I didn’t like was how the wives of Elongated Man and Atomic Man were characterized either. They seem like total airheads because their reasons for doing certain major things make no damn sense, which brings me back to my problem with the murderer. I’m pretty sure the writer could have thought of more concrete reasons for these women to do what they did without seeming so silly
Also, I didn’t care much for the mind wiping plot line, but I think that’s because I’m unfamiliar with the DC Universe. That plot line piggybacks on previous stories in the DC Universe that I haven’t read. However, I do like that it shows there’s a divide with the Justice League, a league within the league, and that it touches on what can result from superheroes’ dangerous job of being a superhero — their loved ones can be targets if the superheroes’ identities are ever revealed.

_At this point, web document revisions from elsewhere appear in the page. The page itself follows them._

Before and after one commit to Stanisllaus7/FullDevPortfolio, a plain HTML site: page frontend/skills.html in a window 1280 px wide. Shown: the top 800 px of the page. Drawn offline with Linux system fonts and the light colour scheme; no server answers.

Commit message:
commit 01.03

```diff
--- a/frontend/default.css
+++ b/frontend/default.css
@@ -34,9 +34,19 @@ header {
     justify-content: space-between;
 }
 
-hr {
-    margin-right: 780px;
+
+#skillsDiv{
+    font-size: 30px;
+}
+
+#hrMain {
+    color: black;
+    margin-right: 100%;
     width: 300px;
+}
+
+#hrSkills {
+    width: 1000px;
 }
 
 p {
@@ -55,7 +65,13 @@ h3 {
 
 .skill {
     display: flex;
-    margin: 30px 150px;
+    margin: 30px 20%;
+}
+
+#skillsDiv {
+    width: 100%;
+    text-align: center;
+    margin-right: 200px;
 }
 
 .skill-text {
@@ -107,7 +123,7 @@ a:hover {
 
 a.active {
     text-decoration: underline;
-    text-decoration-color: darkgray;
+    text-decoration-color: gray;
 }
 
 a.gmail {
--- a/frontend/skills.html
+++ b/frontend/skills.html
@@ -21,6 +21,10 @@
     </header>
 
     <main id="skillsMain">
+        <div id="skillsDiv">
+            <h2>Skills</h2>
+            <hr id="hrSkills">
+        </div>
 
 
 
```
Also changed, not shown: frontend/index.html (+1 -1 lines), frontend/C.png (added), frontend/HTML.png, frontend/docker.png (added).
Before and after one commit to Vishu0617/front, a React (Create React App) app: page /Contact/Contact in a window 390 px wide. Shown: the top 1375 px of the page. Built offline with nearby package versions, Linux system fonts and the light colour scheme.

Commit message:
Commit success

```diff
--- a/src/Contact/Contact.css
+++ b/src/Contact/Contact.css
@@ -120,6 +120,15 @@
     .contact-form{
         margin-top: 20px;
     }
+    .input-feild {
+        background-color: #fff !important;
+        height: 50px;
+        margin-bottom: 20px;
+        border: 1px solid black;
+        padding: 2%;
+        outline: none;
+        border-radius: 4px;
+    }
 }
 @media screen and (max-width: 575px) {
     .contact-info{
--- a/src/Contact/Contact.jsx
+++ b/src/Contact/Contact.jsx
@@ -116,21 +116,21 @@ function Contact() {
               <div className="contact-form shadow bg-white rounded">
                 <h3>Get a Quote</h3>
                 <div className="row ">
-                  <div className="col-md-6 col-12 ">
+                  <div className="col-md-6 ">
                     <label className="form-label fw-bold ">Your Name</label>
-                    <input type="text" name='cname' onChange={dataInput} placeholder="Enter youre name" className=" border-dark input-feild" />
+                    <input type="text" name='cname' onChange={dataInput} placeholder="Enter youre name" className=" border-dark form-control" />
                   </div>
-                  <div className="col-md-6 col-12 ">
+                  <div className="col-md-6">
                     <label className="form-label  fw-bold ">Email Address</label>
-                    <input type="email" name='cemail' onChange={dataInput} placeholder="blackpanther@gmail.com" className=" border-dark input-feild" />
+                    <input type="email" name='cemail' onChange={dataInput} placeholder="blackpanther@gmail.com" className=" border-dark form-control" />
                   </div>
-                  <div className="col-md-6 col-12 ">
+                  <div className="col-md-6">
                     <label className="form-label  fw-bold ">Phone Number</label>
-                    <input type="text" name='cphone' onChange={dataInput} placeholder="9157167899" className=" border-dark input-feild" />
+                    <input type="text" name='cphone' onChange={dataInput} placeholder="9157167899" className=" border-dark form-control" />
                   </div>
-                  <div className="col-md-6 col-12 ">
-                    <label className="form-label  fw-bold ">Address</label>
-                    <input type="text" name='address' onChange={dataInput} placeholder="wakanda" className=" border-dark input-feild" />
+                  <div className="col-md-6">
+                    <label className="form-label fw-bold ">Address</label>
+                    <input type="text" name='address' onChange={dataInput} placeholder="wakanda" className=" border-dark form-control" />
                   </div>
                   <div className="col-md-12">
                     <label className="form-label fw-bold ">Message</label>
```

The art is great. Strong illustrations, appealing colors, and great storytelling choices. I like how the fight scenes are drawn because the artist tries to feature everyone, but sometimes one or two characters would look a bit awkward to me.
I mentioned some of my favorite panels above because the artist does a great job of communicating the characters’ emotions through his pictures or making characters do simple tasks to emphasize their humanness. However, another favorite illustration is a quick sketch he did of Dr. Light at the end of a chapter when Light realizes his mind had been fiddled with. I could feel his rage.
The major fight scene was a favorite too, but it’s hard to tell if I like it because of how it’s narrated or how it’s drawn or both. I loved it though and the villain, Deathstroke, is such a formidable enemy. He took everyone down! But it was funny how Green Arrow got him to lose his focus. Lol! I would have liked to see that fight scene on screen in 3D.
Another favorite scene was the funeral of the dead spouse because all the heroes show up for it. Those more familiar with the characters than I would appreciate that scene a bit more too. I just liked seeing all the characters there. Also, I like the issue covers: My favorite is of all the capes hung up.
See pages from the comic below. Click on them for a larger view. You will be spoiled on who died, but it’s not a major spoiler.
Overall: ★★★★☆ 1/2
Almost 5 stars. I had to subtract some points for silly female characters. I think they should have been stronger. I mean Louis Lane was in there for about five seconds and she seemed stronger than them both. L I’m really pissed about that.
Anyway, great story and I highly recommend it to DC Universe fans who haven’t yet read it.